(a) the simple addition of the gTLD .com is regularly held to be insufficient to distinguish a disputed domain name from a trademark (see Pomellato S.p.A v. Tonetti, D2000-049); and
(b) the disputed domain name was identical to the mark.
So it was unsurprising that the Panel ruled the Complainant was successful in proving the first step in paragraph 4(a).
At this stage, the Complainant was ahead, as it had proved its mark, that the Respondent was the holder or registrant of the domain name and the domain name was identical to the mark.
But did the Respondent have some sort of right or legitimate interest in the domain name so as to defeat the Complainant’s claim? Yes, it did.
Paragraph 4(a)(ii) – Rights or Legitimate Interests
The <kite.com> domain name had originally been registered in 1997; the rights to it were subsequently transferred to the Respondent when it became the holder by virtue of its being the escrow agent.
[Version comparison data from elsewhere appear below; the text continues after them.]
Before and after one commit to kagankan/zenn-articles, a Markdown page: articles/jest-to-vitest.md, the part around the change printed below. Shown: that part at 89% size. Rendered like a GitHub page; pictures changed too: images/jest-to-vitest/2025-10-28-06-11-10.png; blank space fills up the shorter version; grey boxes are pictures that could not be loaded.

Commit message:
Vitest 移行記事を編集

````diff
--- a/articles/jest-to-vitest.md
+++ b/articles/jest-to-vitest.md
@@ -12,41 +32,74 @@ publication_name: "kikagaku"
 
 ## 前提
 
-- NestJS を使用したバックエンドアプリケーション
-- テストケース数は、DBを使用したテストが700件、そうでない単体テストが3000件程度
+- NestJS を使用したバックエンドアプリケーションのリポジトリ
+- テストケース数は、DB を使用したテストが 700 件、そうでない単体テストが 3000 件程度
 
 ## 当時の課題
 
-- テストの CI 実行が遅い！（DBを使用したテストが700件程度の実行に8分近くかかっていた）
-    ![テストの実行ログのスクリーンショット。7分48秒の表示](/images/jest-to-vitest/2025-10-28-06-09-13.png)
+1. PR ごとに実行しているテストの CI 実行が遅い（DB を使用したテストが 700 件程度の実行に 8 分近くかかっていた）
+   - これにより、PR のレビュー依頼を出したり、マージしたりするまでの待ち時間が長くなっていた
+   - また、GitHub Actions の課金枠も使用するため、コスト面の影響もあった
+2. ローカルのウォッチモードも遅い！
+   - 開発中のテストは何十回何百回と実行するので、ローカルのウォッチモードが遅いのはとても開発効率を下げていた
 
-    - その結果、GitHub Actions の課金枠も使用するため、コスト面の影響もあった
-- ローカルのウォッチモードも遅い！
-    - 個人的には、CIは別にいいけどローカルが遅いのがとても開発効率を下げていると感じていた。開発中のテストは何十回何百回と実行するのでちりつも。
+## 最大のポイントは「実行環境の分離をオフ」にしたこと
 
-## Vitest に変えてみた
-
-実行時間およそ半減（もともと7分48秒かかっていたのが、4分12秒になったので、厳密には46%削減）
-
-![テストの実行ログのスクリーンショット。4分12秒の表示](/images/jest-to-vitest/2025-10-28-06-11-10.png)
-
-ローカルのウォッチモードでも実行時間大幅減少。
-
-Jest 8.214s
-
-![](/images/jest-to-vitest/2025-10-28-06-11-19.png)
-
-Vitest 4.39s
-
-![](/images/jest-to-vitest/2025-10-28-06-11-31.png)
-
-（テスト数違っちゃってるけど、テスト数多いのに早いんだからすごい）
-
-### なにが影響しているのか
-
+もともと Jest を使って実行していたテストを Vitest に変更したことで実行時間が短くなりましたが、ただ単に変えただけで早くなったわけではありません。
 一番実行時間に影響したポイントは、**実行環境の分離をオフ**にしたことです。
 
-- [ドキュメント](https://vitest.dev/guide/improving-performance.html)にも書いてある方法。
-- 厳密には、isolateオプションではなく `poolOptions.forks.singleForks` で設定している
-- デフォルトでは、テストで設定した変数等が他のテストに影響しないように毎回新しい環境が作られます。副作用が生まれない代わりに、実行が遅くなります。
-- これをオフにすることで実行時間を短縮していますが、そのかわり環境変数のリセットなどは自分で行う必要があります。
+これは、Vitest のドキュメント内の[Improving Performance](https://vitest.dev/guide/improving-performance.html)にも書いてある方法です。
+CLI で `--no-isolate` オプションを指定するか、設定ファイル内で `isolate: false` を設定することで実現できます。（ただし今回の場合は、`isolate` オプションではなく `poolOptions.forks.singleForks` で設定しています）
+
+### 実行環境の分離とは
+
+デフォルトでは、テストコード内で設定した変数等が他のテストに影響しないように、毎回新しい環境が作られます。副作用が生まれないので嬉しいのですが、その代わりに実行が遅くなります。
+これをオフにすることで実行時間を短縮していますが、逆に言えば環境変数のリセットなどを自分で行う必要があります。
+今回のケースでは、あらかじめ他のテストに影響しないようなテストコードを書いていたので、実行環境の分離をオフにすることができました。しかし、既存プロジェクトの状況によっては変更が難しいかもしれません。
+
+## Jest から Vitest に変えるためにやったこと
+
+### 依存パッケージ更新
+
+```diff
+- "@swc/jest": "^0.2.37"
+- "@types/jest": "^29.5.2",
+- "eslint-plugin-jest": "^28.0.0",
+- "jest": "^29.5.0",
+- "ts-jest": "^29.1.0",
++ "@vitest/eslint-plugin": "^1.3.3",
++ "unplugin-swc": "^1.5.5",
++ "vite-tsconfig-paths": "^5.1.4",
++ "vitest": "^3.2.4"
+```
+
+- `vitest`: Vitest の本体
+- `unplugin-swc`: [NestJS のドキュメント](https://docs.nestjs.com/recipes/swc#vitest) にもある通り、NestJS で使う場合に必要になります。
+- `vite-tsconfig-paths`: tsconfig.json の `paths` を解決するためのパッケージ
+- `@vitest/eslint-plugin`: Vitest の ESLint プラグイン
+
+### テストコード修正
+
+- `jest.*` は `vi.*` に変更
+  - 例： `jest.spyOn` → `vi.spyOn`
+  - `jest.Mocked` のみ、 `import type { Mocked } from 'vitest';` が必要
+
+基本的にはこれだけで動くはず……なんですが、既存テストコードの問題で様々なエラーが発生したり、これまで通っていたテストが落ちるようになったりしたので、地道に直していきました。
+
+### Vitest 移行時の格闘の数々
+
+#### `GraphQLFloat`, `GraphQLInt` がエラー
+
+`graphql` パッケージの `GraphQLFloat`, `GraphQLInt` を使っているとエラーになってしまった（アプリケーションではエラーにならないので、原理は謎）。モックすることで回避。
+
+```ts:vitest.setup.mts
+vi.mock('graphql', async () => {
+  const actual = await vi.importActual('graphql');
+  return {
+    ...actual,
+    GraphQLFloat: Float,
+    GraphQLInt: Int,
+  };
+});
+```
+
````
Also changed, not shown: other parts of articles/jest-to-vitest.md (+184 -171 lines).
The use of the disputed domain name predated the Complainant’s rights in the KITE mark by approximately 18 years.
Previous Panels have ruled a new domain name registrant will generally not get the benefit of an earlier registration date to defeat a Complainant’s rights acquired after the date of the original registration, but prior to the Respondent’s newer registration. However, this present case was distinguished from that approach and the escrow agent was able to show it had an interest in the domain name based on the long standing and use of the domain name by its owner, Crowell.
The continuous use of <kite.com>, including the 18 years it was in existence prior to the Complainant incorporating, was pivotal in showing the original owner possessed a right or legitimate interest. In this case, the domain name’s original owner possessed the right to transfer title to an escrow agent, which it had done, and then re-acquire ownership if MEI failed to make the necessary lease payments.
On those facts, the panel held that the Respondent had a right or legitimate interest in the domain name, because the Respondent could draw on the accumulated rights of the original owner and lessor.
Therefore, the Complainant had failed to discharge the burden of proving Respondent lacked any rights or legitimate interests in the domain name.
Paragraph 4(a)(iii) – Bad Faith
The Panel held the disputed domain name could not have been registered in bad faith pursuant paragraph 4(a)(iii) of the Policy (see Lockheed Martin Corp. v. Skunkworx Custom Cycle, D2004-0824).
Establishing a Right or Legitimate Interest
The Panel concluded that the Respondent had a right or legitimate interest in the disputed domain name. This was because the owner ( the seller and the grantor of the right under the lease) had leased the domain name to the Respondent). This decision is consistent with the purpose of paragraph 4(a)(ii) of the Policy, and shows a Panel will look at the facts in determining whether a right or legitimate interest can be established.
This paragraph of the Policy is intended to protect the rights of a registrant who has been using the disputed domain name for legitimate reasons prior to proceedings having been commenced. The rights to the disputed domain name subsisted in the terms of the agreement, in which it would revert back to the creator if the lessee failed to make timely payments. But until then, the holder had rights in the domain name.
Accordingly, the leasing of the disputed domain name was a legitimate business arrangement, and when combined with the websites extensive period of continuous use, should prevent it being transferred to a Complainant with a recently registered mark.
NOTE: Research for this article was undertaken by Jacob Bayley, but the opinions expressed are the responsibility of the Editor.